The upper echelons of China’s political leadership are a maze of different party and state positions with top members typically occupying several posts in both camps. Xi, for instance, also sits on the party’s Central Secretariat and is President of the Central Party School which trains Communist Party bureaucrats.
Shifts in Chinese leadership are defined in generations. The ruling fourth generation of leadership has been in power since 2003. President Hu Jintao and Premier Wen Jiabao are its most prominent members. Both were trained as engineers and rose through the ranks in China’s hinterland. Their generation is regarded as less centralized and more populist in its approach to government than its predecessors with Hu the pragmatic technocrat, defending China’s peaceful rise abroad and Wen publicly championing democratization at home. As his second term is due to expire in a little over two years however it seems doubtful that Wen will be able to make significant progress in this regard yet.
This latest generation, with allies in the Foreign Ministry and business, has occasionally clashed with hardliners in the military and Communist Party schools who still suspect that the West is conniving to deceive China and keep it poor.
Although principal of China’s most prestigious of party schools, Xi is nonetheless an outward looking official who supported Hu’s rise through the ranks and his administration’s policies of economic liberalization. As governor, he promoted private-sector growth in the provinces while styling himself as tough on corruption. Like all of China’s leaders, Xi believes that his country must continue to grow lest inequalities wreck social unrest or upheaval.
China’s mounting public discontent, particularly in the urbanized east, doesn’t so much stem from the gap between rich and poor however. Rather China’s growing middle class is cautiously demanding political freedoms now that they have tasted economic success. Narrowing regional disparities has been one of the cornerstones of Premier Wen’s policies but the greatest threat to China’s peaceful rise comes from the already developed regions. Where Xi stands in this debate is anything but certain and he is unlikely to articulate his views in the years ahead, at least not before he is elected president.
With Xi comes a fifth generation of Chinese leadership that is likely to continue market reforms to attract international trade and investment.

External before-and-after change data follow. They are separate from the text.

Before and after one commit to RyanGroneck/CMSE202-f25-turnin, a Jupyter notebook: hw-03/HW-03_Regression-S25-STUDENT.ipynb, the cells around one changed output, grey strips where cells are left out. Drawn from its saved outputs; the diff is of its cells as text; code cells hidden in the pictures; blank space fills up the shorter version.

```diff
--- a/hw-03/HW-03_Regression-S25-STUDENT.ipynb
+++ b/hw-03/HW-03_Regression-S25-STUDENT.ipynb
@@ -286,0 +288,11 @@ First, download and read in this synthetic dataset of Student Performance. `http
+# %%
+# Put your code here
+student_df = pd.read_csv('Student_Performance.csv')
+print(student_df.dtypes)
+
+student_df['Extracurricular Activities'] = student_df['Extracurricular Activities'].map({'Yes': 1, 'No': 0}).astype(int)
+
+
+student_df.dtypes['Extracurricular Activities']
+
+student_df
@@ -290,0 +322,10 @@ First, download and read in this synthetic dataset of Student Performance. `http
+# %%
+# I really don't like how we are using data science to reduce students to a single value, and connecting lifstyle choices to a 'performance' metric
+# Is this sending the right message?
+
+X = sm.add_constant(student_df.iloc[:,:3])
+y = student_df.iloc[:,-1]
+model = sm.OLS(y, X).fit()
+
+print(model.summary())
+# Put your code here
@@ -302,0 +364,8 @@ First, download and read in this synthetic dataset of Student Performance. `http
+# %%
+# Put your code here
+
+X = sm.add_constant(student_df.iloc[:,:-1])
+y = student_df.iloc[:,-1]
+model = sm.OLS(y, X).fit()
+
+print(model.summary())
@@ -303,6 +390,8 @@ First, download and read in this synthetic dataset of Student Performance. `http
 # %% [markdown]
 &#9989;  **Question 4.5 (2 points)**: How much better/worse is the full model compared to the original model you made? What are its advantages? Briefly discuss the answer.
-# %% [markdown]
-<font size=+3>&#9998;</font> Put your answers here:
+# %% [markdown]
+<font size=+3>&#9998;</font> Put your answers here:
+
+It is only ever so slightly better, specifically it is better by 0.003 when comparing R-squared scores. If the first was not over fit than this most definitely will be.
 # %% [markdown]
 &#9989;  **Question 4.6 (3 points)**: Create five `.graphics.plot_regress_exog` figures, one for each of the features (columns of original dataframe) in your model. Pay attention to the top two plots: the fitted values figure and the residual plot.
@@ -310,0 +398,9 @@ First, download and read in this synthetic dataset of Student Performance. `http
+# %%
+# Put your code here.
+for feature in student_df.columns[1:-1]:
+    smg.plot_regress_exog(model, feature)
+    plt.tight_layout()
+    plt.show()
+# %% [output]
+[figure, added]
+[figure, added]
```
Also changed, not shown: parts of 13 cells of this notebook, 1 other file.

Unlike the last generation, the country’s future leaders have mostly been trained as managers and in finance. Some have been active as businessmen before ascending to high positions in the party. Whether Xi, as president, will also tolerate political reforms, possibly at the cost of the Communist Party’s supremacy, remains to be seen.